Having a smartphone with a push-to-talk function for group communication with a team of people sounds great. For example, volunteers working in an operation led by fire and rescue teams could use their smartphones and a push-to-talk application to communicate in professional TETRA talk groups.
It sounds cool but how practical are today's smartphones in practice? Can they deliver the five things that a professional, everyday user cannot do without?
A field test of a push-to-talk application on smartphones* was run to find out just that. Professional users with many years of experience in public safety communications tested a group call application. It was tried on several smartphone models currently on the market.
There are some attractive smart devices on the market, but even the most promising still don’t offer all or even some of the five features so important to a professional, who will use the device continually throughout their shift.
This is how they fall short -
The PTT is too fiddly

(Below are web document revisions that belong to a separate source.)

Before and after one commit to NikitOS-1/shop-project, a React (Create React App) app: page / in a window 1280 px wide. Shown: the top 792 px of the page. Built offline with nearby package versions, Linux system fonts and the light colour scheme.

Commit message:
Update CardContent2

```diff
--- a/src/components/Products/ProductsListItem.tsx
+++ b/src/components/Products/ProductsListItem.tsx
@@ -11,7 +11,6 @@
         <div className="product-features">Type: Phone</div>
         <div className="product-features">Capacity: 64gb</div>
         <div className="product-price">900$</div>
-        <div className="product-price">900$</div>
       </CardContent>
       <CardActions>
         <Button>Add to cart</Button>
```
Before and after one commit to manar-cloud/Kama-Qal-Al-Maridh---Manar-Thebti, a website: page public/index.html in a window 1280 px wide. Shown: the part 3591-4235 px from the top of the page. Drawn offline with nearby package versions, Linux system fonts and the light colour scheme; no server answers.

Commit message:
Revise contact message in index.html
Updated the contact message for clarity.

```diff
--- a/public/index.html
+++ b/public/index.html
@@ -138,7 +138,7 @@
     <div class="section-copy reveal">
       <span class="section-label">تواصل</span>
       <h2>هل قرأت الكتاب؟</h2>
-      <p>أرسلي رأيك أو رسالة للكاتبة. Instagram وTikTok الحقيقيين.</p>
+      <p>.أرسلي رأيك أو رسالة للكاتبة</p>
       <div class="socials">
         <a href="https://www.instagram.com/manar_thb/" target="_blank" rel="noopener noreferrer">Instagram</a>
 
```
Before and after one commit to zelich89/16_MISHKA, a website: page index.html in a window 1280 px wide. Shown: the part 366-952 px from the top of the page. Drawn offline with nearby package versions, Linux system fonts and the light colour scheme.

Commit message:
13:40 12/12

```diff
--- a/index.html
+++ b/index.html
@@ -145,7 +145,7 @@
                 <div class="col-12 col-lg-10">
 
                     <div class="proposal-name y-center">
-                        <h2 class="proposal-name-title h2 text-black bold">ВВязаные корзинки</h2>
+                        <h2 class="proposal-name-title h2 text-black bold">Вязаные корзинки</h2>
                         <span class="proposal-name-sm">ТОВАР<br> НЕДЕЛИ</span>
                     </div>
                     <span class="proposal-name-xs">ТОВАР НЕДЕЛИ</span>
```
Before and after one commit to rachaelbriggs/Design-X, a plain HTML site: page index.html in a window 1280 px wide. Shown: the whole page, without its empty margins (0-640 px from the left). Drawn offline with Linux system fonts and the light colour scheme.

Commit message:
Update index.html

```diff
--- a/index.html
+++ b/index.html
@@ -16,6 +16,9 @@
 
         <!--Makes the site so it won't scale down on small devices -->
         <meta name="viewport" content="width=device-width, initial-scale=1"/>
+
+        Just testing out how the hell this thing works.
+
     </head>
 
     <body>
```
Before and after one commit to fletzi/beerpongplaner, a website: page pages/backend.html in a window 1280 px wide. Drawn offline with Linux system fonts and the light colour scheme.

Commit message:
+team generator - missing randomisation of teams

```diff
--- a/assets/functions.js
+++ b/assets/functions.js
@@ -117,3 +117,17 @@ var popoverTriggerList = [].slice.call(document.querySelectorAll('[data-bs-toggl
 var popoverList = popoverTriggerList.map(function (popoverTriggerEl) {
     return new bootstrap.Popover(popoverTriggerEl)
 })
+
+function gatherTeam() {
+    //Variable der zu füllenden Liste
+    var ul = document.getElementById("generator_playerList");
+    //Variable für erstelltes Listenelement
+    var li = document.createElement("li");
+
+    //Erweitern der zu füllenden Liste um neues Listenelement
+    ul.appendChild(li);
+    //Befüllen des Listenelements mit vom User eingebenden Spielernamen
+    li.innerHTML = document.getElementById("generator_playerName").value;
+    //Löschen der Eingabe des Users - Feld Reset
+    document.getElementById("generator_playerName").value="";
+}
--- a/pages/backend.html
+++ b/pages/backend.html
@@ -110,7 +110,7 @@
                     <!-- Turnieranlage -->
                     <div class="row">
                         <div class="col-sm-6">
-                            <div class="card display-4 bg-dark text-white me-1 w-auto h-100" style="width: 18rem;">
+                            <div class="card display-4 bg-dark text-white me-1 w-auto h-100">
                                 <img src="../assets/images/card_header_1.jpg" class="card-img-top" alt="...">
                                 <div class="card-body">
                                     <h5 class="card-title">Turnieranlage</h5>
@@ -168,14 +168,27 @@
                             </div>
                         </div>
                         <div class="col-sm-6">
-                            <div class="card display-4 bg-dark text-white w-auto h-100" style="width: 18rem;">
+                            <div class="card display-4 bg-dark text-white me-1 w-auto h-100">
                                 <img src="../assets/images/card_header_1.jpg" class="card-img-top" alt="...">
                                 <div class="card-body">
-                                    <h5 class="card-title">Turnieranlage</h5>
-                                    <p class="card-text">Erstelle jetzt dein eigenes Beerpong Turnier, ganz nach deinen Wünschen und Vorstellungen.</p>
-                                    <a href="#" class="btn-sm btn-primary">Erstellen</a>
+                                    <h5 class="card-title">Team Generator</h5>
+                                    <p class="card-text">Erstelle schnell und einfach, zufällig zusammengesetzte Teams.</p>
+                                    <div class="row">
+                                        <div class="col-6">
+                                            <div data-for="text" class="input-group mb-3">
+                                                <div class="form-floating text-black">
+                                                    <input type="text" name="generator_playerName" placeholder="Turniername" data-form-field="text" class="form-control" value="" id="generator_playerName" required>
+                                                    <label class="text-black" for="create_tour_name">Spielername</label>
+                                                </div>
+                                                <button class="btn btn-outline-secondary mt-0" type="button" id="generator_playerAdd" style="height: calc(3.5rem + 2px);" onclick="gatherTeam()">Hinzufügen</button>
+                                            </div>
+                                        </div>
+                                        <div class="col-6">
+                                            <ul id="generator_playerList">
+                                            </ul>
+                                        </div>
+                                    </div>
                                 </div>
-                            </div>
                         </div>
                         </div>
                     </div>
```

With users pressing the push-to-talk dozens of times during a shift, it’s s not surprising that it is the most consistently mentioned feature. They want the PTT key (or button) to be reliable, easy to find and easy to use. Over two decades of design and development has produced a PTT key for TETRA/Tetrapol radios that meets users’ needs.
A touchscreen button can work well for occasional use. But it just isn’t good enough for constant everyday use. Users want a specific, physical PTT key, located where it’s comfortable to press and to keep pressed down. What’s more, many users will wear gloves while pressing the PTT, which can make a touchscreen key impractical.
Please say again – I didn’t get that
Voice is the second critical factor in push-to-talk use – after all, the word “talk” is part of the name. The testers clearly expected the devices to deliver excellent voice quality, and at the volume they need in noisy environments. Voice breaking up at high volume just does not work.
Audible voice in all conditions is something of a challenge for current devices, particularly for consumer smartphones. Their audio system is optimized for listening to music, not speech at high volume.
The battery needs recharging again
The work shift of a public safety professional is usually eight hours long. The battery has to provide operating juice not only for the push-to-talk and voice communications, but also for running its GPS positioning, camera and data apps. Recharging the device in the middle of the shift is not an option.
In other words, the field test demonstrated that users wanted the device to have a long-lasting, heavy-duty battery which can be changed while on the go. How many smartphones do that?
Now, how do I set up the group I want?
When a device looks like a familiar smartphone, the professional user will start using it like one. This is a great benefit because it means less training.
On the other hand, the familiar broadband device will also need to offer a simple intuitive user interface for the push-to-talk group communication features. This has proven a challenge for many commercial push-to-talk apps.
Does it break too easily?
Some of the participants of the study were people whose workplace is a boat out at sea. They need a device that won’t be put out of action by a few water splashes. All public safety professionals in the study required a rugged device, which can take the knocks and will not fall apart if dropped on concrete. A commercial, off-the-shelf smartphone just does not cut it.
Want an alternative to a regular smartphone? Take a look at Tactilon Dabat, designed for professionals. It is a smartphone and a TETRA radio in one device.
This post concentrated on the characteristics of the device. Do you want to read more about the push-to-talk application itself? If you are thinking about adopting a group communication app, take a look at the blog post "How to recognize a professional push-to-talk application" to learn the key things to look for.
* In May-June 2016, three different organizations in Estonia carried out a hands-on test with a group talk application on a smartphone. The insights in this blog post are based on the test reports.
Editor’s note: This post was first published in August 2016 and has since been updated for accuracy and comprehensiveness.